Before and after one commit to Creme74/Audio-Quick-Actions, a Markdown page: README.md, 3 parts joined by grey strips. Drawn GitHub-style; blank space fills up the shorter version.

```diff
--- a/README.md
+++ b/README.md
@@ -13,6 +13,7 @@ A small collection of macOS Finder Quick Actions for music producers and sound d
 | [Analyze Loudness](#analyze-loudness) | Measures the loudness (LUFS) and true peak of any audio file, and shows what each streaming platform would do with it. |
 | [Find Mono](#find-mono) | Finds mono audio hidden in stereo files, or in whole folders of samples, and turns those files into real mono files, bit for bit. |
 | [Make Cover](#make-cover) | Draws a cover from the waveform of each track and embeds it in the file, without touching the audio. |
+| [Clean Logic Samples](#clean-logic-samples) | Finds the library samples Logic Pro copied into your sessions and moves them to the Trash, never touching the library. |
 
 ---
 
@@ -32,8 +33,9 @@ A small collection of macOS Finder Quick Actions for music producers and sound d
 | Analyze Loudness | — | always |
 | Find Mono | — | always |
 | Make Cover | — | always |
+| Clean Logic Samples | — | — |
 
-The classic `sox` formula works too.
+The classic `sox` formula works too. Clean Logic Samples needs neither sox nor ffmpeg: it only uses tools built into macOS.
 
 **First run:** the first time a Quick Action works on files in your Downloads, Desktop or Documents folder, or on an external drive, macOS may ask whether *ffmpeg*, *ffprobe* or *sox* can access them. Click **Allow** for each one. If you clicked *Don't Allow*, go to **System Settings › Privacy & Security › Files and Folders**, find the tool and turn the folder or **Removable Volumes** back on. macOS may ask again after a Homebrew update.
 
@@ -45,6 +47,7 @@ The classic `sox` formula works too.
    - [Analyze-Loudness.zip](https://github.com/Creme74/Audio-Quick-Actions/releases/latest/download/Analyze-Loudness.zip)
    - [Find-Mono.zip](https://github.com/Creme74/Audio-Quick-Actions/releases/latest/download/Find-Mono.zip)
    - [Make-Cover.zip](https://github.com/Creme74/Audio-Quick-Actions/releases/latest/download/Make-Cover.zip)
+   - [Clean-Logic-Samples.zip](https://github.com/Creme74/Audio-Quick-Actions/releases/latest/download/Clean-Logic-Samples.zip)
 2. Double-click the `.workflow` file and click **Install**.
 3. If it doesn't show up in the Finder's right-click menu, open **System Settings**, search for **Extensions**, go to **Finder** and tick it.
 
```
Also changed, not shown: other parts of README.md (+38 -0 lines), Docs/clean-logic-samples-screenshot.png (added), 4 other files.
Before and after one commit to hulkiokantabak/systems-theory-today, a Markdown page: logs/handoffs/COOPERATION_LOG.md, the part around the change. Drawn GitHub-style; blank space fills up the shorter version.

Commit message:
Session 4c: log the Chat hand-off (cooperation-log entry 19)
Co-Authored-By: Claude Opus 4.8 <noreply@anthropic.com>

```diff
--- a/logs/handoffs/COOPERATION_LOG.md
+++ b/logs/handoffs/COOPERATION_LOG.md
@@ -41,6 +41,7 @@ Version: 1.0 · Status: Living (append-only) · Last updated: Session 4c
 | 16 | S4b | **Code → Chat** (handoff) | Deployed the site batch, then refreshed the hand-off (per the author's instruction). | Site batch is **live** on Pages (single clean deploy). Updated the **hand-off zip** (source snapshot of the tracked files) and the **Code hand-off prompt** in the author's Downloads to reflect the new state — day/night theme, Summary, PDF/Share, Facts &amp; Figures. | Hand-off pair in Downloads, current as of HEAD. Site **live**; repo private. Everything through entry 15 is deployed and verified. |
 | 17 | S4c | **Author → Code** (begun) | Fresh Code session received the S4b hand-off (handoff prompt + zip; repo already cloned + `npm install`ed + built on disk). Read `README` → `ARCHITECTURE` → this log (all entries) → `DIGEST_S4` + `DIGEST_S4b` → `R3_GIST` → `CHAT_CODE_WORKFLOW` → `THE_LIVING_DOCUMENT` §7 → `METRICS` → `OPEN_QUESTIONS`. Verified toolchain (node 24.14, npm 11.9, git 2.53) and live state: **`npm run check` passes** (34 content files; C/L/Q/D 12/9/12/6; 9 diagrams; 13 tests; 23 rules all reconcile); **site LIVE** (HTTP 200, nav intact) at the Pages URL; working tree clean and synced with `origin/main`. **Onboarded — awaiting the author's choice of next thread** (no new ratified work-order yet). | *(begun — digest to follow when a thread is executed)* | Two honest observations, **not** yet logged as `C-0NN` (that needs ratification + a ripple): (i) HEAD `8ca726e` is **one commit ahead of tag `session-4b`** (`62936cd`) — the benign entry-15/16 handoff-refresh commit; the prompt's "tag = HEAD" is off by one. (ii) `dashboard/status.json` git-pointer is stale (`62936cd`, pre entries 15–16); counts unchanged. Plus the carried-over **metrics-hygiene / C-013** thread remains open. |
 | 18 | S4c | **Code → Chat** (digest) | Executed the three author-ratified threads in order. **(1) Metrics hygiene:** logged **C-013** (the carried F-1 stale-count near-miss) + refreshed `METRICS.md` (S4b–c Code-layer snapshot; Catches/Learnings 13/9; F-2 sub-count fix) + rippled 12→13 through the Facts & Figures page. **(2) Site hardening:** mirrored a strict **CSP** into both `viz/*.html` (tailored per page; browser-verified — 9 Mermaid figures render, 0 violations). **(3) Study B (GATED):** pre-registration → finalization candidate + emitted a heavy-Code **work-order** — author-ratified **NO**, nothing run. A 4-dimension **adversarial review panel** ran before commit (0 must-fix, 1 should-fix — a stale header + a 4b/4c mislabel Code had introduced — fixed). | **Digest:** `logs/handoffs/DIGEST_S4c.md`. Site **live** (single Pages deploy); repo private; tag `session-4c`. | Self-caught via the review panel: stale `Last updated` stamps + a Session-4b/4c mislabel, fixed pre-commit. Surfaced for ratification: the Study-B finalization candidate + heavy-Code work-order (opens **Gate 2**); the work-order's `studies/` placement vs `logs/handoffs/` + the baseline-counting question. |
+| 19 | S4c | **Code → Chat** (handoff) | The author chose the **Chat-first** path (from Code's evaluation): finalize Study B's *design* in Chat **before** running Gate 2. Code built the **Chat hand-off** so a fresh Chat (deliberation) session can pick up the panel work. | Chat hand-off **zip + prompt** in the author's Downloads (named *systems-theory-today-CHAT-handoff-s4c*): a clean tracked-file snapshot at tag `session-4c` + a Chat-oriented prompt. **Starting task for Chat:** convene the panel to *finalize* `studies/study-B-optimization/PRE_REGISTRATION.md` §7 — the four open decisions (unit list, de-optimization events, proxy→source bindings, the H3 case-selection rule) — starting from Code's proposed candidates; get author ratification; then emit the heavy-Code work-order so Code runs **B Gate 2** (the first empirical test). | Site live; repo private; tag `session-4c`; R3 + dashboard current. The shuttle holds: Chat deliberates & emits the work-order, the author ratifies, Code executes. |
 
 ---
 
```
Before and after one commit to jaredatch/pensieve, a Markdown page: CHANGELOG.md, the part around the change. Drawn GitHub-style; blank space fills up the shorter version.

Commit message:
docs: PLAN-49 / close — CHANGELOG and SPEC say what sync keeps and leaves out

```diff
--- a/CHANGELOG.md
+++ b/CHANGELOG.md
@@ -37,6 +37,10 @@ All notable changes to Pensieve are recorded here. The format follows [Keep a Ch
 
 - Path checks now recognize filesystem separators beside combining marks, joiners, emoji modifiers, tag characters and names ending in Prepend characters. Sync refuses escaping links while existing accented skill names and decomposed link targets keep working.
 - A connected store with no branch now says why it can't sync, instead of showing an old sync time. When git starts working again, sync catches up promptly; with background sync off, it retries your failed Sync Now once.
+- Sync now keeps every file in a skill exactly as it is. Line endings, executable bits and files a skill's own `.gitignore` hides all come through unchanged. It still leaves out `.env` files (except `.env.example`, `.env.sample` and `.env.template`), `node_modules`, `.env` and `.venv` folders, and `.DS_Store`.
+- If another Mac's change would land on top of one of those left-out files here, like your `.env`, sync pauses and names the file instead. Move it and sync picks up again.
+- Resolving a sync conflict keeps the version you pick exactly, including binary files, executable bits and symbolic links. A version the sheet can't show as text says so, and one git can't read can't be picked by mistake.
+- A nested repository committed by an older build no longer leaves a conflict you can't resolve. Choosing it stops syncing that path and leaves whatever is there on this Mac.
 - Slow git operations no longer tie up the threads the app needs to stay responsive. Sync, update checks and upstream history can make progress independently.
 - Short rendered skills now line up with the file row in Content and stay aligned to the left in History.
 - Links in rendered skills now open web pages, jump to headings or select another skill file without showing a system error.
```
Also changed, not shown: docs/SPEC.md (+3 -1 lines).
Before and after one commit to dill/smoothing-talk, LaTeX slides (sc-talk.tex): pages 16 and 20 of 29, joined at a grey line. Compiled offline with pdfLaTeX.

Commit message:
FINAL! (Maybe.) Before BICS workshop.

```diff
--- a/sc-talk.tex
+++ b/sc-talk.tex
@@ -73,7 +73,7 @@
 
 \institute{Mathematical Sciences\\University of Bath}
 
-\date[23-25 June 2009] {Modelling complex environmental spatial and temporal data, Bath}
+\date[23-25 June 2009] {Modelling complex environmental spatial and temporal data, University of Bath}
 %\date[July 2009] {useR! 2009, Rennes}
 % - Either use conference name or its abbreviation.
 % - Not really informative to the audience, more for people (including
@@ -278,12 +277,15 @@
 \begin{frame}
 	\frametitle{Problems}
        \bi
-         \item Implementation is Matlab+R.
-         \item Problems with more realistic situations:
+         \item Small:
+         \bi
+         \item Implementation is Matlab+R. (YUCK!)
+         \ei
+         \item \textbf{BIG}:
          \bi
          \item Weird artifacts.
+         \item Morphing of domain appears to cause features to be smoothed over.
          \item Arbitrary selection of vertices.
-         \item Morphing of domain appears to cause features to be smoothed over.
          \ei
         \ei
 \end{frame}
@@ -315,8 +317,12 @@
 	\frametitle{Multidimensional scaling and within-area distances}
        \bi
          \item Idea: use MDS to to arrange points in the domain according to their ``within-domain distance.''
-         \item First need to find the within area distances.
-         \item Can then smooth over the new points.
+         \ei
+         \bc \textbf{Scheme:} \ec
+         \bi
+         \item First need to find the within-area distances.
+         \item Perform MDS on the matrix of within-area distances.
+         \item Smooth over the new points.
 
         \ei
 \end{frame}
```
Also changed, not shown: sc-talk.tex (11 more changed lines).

-- Task requirements --
Read the listing. Report every line that includes the word "including".

-- Written response --
+- Resolving a sync conflict keeps the version you pick exactly, including binary files, executable bits and symbolic links. A version the sheet can't show as text says so, and one git can't read can't be picked by mistake.
 % - Not really informative to the audience, more for people (including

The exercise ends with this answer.